demolition sites. But why, you wonder, would anyone demolish a neighborhood? And then you come to a town where the buildings are now fist sized pieces of rubble, and brightly coloured tents sprout forth like an oddly shaped Lewis Carroll garden.
And so the volunteers unloaded the trucks, buses, and cars at the first of 4 sites. At the first stop 400 children waited with barely controlled excitement, for their Children’s Day surprise. Children’s Day in China is a bit like having Christmas in June. The volunteers came bearing gifts -badminton sets, balls, cars, dolls, dress up, books… There was even a rag tag group of musicians with a drum and guitar, and a random Frenchman who encouraged the kids to jump and dance. With so many children who have been living in tents for 3 weeks it was difficult to maintain control in the face of unabated excitement. After 45 minutes the volunteers departed, sweat-soaked and grinning, for stop number 2.
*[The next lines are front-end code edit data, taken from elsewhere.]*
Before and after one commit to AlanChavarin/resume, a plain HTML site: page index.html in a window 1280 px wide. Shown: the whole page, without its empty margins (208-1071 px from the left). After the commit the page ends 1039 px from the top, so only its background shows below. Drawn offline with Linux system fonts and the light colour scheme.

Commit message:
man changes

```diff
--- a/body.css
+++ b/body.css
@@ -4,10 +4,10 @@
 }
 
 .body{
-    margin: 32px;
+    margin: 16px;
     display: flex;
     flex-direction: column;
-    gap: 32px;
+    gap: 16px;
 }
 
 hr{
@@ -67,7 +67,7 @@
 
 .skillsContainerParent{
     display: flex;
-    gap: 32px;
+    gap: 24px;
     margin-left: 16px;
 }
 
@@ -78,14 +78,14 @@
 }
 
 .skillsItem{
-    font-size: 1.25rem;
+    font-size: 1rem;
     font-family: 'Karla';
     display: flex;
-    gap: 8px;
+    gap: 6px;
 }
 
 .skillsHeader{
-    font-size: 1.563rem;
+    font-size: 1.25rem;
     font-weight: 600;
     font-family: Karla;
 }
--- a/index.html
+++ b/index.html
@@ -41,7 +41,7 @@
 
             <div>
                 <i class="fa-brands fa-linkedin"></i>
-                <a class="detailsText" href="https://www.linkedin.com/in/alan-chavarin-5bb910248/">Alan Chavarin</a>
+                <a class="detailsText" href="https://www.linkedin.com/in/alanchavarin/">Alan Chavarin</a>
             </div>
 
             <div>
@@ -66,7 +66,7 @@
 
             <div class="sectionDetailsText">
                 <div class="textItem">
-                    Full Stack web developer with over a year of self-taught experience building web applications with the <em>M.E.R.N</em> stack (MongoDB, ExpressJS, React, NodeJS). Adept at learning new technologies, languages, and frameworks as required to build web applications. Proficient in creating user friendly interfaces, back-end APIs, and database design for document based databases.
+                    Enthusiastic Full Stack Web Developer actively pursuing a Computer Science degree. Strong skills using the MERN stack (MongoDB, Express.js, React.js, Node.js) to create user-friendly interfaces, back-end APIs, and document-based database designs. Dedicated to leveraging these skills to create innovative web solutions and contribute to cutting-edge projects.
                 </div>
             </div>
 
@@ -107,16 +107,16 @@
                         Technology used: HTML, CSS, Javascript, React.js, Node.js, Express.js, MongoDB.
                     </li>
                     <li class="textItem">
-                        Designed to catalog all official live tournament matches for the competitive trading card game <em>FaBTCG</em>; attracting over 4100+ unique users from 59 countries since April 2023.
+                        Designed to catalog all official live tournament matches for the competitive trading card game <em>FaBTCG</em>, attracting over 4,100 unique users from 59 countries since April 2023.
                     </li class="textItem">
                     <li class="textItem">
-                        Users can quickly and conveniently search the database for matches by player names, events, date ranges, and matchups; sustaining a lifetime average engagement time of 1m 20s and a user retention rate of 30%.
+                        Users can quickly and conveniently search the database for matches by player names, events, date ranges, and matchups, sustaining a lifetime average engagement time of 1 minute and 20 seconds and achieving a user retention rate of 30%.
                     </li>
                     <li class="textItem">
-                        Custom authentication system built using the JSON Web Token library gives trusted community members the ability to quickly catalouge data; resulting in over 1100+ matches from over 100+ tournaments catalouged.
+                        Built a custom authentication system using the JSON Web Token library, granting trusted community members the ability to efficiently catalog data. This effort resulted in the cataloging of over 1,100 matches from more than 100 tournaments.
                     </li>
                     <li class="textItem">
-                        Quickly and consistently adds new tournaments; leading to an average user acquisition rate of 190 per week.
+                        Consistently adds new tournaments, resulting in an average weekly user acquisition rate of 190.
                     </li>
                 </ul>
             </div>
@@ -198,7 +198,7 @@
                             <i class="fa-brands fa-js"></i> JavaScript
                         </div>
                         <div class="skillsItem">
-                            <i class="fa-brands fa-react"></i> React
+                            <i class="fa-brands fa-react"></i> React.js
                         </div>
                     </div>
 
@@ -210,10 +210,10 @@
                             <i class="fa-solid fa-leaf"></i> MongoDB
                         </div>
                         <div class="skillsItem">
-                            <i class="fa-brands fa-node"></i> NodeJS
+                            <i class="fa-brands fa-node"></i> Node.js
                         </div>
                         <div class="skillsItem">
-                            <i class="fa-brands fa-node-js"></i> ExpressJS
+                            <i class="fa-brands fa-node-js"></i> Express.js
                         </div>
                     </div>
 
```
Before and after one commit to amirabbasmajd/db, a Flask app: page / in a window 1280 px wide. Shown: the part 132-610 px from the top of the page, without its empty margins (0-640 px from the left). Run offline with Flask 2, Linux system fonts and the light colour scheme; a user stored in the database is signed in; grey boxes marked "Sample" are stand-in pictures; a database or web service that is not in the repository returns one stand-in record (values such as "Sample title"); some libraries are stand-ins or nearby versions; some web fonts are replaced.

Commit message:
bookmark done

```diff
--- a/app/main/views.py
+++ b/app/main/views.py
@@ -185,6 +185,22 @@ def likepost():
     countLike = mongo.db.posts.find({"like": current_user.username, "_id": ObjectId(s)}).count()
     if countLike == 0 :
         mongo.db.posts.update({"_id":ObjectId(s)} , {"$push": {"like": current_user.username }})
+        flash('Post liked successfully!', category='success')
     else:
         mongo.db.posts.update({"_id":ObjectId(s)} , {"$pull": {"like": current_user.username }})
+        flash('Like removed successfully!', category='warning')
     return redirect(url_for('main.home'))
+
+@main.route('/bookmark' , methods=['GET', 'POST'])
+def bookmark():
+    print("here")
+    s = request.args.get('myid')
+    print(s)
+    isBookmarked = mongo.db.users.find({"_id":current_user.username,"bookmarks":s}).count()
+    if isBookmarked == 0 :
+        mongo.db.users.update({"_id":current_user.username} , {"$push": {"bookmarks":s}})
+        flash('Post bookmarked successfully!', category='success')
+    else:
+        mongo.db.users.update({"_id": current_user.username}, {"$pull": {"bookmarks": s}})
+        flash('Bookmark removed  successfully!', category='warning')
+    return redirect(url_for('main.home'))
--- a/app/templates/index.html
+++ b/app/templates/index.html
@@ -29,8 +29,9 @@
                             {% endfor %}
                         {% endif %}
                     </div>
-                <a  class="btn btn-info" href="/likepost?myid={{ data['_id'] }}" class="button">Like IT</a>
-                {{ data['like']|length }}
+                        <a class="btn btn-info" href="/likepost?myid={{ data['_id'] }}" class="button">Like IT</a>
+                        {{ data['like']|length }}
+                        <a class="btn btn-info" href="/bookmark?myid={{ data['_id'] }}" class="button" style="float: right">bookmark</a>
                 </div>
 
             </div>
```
Stops number 2, 3 and 4 were far more manageable in number of children and time to set up. This meant that the children involved had more time to play games, draw, paint, and dance. The kids and their parents were truly amazing. To see the kids play with their new toys, you wouldn’t know that this one lost their mom, that one’s dad died, these over here don’t have a home, and she’s an orphan. There isn’t much more I can say about June 1st,except that I hope those toys did some good, and then let the pictures speak
As for an update on the group that is working on these projects… Sichuan Quake Relief met the other night and decided to shift focus from emergency aid relief to long term projects. The first step is for researchers to head out into the affected areas and collect information on what is needed. Once a project database has been established, projects will be chosen, and information disseminated to other organizations, businesses, and government related offices who want it.